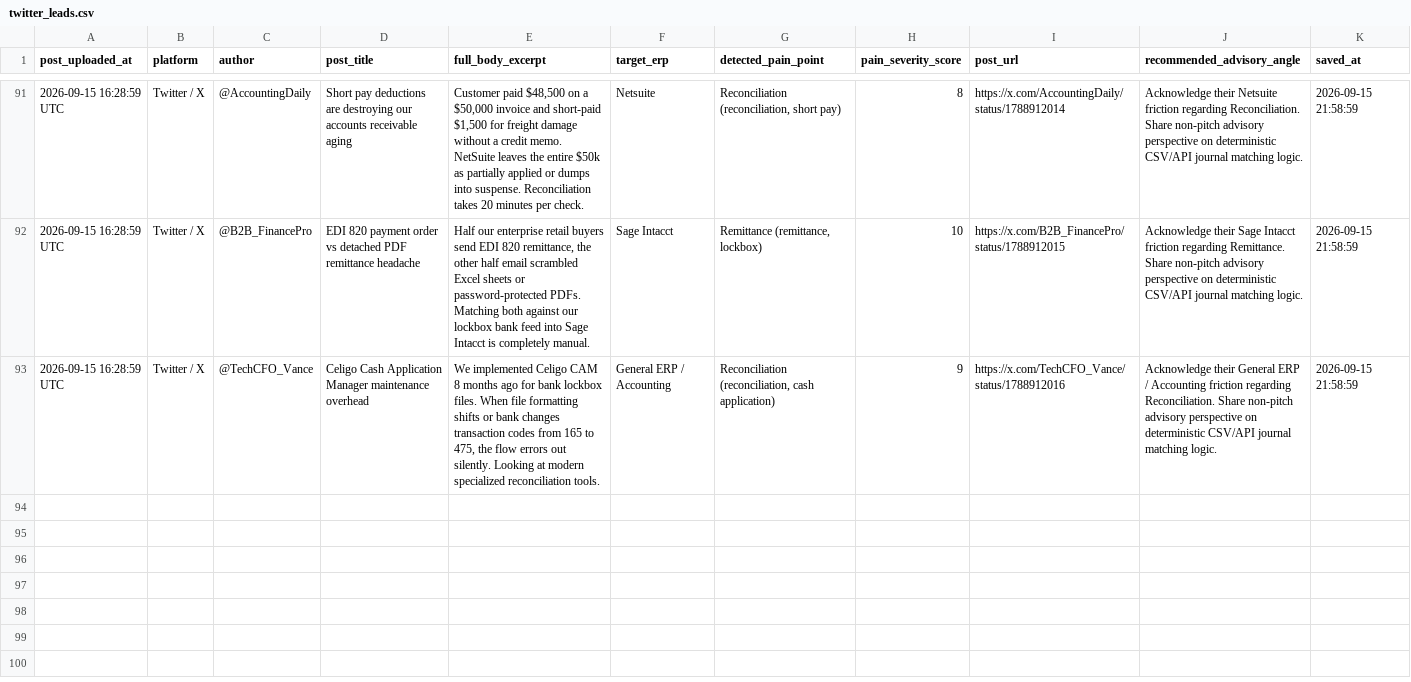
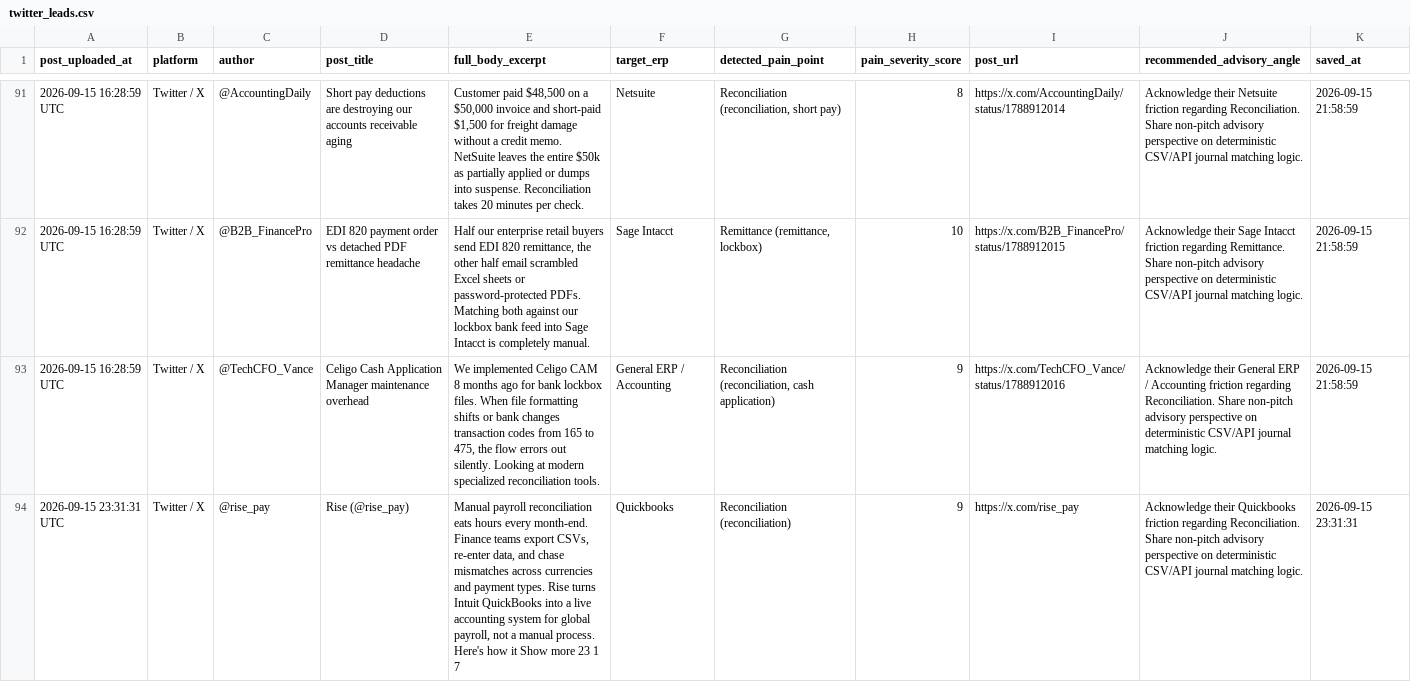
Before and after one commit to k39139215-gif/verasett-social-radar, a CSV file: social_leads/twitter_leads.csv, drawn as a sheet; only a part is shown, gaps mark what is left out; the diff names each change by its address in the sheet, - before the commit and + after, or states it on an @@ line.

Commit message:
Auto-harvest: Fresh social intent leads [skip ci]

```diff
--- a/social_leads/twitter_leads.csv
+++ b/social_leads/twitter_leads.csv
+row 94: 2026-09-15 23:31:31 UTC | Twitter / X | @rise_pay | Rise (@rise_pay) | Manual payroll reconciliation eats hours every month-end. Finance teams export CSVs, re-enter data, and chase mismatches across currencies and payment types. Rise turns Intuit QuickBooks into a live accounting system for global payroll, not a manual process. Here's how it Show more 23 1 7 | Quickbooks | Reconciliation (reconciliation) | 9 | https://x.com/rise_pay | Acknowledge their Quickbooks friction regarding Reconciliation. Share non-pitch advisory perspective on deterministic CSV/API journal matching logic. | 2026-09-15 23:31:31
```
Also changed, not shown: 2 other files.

^^^^

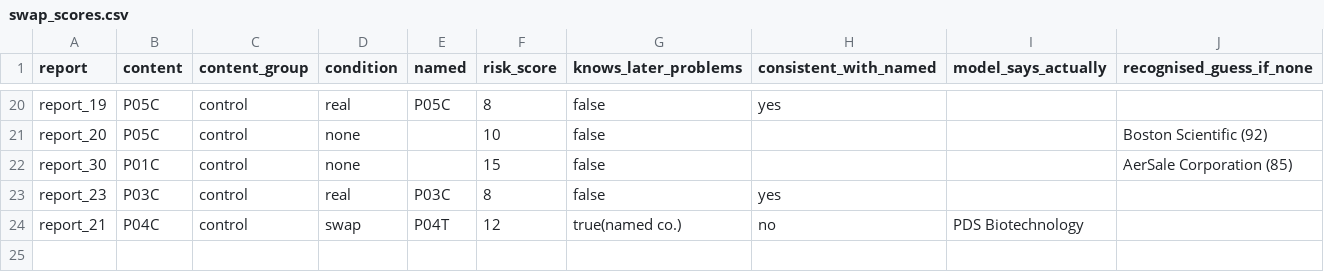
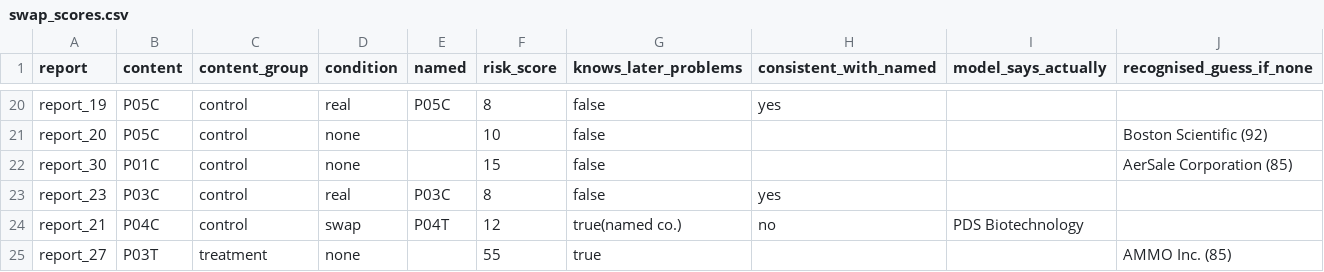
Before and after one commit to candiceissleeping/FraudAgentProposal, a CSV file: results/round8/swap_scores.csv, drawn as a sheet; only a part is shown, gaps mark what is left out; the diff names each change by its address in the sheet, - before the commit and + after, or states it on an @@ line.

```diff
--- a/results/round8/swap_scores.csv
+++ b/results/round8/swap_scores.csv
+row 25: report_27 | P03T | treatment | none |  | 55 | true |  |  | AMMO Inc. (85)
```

^^^^

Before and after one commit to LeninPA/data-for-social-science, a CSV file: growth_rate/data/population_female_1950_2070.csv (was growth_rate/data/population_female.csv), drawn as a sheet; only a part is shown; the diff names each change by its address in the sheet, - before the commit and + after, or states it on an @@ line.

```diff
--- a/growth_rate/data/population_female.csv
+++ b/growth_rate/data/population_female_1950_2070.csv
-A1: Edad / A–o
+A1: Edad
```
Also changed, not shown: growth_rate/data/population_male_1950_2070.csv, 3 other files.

^^^^

* **Task brief**
Each line of the entries above that includes the string "other" should be copied out.

* **Answer**
Also changed, not shown: 2 other files.
Also changed, not shown: growth_rate/data/population_male_1950_2070.csv, 3 other files.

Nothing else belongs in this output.